What happens when a sudden insight strikes you? The cognitive psychologist Gary Klein wanted to understand exactly that "light bulb moment". What do we think, how do we think in such a moment? What leads us to having an insight?
Exploring the adjacent possible – Conditions for success
What makes innovation flourish? Which types of environment let new ideas thrive? Science author Steven Johnson delves into exactly these questions in "Where Good Ideas Come From". Here's what he found.
On the freedom and responsibility of science

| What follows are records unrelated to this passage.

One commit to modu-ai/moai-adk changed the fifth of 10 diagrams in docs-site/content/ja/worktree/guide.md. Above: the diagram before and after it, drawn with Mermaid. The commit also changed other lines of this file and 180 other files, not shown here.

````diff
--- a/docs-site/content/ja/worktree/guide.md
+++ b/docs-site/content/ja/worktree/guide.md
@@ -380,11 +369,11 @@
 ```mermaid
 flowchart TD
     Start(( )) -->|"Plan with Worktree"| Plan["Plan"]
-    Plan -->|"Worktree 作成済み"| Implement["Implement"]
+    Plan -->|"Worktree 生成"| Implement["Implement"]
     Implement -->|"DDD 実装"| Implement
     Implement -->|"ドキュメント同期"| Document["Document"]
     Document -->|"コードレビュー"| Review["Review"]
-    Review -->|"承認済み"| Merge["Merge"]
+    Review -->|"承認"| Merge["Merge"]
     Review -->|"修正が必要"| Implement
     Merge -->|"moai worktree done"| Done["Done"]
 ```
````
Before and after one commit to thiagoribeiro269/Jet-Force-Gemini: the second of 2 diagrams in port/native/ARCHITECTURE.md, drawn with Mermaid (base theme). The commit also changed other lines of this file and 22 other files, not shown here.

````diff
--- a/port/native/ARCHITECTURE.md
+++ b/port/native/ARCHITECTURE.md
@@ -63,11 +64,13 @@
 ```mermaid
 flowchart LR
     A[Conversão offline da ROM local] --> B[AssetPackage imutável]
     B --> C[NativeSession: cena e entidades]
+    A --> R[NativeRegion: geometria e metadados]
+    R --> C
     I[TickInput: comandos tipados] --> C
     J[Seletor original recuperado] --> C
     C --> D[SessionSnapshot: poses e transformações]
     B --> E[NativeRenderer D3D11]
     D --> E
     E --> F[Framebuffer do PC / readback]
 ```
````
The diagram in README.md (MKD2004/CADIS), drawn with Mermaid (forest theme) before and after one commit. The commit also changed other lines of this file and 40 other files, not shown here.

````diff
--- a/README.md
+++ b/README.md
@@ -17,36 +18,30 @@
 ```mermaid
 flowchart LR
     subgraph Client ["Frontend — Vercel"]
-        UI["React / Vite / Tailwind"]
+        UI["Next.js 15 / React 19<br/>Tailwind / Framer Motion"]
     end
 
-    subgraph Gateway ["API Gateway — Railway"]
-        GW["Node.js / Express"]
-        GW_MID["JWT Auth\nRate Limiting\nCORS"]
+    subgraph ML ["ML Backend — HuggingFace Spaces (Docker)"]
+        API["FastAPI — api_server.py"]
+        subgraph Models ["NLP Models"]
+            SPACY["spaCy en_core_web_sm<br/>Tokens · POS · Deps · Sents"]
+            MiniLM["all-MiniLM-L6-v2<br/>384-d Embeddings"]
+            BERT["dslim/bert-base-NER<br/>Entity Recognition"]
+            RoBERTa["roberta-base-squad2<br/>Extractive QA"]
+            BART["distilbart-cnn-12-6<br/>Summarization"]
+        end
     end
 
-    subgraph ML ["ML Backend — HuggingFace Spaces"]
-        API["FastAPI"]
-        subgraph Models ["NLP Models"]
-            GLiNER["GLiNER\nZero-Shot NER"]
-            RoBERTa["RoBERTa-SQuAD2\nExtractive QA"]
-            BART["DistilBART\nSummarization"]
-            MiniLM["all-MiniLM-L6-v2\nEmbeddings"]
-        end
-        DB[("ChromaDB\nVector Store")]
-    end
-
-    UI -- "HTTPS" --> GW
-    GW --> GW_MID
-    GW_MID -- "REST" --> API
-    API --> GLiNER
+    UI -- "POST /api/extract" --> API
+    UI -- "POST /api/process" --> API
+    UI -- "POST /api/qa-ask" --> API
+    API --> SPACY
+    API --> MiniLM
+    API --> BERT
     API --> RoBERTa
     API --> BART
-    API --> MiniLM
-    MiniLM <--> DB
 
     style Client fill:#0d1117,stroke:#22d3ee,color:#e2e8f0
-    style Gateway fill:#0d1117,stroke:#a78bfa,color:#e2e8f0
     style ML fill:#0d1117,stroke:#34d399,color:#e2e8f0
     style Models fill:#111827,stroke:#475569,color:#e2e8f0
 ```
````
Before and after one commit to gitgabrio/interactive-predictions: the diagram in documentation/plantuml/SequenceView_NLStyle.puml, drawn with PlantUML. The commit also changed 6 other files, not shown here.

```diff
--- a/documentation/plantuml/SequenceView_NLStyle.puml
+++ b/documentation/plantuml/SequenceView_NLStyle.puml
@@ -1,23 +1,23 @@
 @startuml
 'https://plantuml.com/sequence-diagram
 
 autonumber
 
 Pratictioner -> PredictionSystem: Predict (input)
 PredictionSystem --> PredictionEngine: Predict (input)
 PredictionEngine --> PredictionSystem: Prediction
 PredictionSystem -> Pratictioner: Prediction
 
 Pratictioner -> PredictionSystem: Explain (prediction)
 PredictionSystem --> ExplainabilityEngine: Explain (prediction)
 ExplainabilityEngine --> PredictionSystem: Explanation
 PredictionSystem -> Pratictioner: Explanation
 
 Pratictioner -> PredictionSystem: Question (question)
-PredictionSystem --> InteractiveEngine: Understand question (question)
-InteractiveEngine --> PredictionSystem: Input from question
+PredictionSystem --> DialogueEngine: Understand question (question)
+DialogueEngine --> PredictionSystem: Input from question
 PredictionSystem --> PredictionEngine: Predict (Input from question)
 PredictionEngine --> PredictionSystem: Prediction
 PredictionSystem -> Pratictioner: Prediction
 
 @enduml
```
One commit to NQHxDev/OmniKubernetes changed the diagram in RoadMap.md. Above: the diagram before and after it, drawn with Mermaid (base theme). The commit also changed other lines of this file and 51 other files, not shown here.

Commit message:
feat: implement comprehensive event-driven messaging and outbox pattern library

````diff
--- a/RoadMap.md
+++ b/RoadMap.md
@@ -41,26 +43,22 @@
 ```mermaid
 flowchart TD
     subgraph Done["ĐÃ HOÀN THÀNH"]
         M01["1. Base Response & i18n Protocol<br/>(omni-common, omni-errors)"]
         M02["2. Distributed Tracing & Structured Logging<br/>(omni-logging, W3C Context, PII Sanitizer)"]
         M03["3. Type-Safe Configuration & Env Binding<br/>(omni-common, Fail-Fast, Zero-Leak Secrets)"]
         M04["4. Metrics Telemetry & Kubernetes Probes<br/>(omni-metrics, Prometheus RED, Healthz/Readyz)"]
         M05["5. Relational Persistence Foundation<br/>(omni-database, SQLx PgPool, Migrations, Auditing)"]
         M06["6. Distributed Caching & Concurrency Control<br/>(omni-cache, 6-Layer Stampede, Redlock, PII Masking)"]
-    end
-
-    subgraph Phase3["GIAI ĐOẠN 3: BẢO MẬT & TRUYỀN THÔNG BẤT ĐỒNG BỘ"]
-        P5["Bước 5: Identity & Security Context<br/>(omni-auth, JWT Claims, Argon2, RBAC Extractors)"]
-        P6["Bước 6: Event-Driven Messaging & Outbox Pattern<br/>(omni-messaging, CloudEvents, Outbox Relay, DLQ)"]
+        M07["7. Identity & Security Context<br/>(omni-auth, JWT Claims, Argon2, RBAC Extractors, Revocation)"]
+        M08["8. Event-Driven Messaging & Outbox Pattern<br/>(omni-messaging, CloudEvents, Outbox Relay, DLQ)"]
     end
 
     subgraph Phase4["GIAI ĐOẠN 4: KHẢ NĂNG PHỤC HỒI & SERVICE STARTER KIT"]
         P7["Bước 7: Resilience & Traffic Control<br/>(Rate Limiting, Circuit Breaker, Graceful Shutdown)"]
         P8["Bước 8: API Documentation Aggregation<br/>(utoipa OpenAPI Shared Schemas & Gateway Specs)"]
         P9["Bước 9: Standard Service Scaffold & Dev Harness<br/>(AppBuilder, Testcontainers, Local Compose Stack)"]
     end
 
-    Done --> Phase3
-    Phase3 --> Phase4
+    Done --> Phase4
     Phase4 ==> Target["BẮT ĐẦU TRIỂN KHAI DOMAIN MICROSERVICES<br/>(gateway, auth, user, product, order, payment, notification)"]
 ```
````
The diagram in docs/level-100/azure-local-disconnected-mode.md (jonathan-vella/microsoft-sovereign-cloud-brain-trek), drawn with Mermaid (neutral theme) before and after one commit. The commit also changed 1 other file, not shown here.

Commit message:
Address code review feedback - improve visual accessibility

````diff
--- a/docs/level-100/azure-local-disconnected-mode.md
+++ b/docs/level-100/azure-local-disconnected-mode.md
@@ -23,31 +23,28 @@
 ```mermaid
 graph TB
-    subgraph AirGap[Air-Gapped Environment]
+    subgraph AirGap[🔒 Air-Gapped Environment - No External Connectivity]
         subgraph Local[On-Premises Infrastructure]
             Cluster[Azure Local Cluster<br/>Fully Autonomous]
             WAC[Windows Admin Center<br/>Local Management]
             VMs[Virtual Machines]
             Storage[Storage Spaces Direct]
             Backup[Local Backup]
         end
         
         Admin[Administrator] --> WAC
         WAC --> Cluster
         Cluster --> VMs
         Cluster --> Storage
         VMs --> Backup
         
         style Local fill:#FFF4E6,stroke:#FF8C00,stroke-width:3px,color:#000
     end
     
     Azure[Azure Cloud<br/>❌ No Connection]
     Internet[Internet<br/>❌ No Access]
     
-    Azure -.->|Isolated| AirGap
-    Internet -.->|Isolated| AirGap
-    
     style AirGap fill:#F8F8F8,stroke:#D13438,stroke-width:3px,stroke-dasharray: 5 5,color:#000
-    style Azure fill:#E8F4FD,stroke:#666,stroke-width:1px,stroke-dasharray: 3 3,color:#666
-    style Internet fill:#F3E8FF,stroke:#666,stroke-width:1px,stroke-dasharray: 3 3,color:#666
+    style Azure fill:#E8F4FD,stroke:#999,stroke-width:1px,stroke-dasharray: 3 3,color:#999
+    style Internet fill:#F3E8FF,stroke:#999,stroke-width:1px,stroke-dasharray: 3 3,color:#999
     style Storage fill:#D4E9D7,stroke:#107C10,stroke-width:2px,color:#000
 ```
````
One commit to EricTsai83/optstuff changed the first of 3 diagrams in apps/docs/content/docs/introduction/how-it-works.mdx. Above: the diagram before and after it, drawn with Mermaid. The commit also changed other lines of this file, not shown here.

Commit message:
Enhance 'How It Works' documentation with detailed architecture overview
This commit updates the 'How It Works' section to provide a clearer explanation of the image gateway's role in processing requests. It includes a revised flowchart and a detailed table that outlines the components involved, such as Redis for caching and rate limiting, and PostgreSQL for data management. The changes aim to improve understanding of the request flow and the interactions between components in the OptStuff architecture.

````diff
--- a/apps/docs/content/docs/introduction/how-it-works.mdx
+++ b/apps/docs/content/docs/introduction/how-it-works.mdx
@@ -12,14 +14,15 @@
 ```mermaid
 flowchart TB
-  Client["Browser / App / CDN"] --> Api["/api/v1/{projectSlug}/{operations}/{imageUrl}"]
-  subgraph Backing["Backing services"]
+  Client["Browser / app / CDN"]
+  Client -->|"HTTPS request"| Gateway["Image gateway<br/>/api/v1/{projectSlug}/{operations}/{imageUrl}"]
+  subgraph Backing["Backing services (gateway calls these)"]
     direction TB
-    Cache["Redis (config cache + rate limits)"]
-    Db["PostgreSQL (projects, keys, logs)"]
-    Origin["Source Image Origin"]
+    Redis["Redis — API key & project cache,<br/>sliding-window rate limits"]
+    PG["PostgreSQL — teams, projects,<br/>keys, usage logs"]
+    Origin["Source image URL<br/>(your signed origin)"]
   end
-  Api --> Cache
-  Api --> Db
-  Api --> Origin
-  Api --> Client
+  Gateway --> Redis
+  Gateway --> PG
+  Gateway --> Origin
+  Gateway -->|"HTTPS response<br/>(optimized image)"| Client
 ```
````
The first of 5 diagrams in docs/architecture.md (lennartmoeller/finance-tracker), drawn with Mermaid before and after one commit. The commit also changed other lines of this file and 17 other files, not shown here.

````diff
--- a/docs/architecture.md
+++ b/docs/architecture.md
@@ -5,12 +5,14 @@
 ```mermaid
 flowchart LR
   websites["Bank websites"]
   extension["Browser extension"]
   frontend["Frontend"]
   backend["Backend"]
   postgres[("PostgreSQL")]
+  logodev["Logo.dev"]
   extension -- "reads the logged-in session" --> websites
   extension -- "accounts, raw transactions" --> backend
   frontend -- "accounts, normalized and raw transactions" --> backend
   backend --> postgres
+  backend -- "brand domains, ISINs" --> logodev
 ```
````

The freedom of science is a highly valued and widely appreciated principle. Or so I thought - until Andy Borowitz reminded me of the contrary with his recent news satire in The New Yorker, in which he mocks the growing anti-knowledge attitude in some parts of the U.S. political establishment. Thus triggered to think twice, I'll dwell a little … Continue reading On the freedom and responsibility of science
Different scales, different purposes, all intertwined
Complex adaptive systems exists at different scales, both spatial and temporal. As Lance Gunderson and Crawford Holling described it, those different scales form of structure of nested adaptive cycles. To make this idea a bit more tangible, let's take weather and climate: we are all exposed to the very local patterns every minute we are outdoors; we take into … Continue reading Different scales, different purposes, all intertwined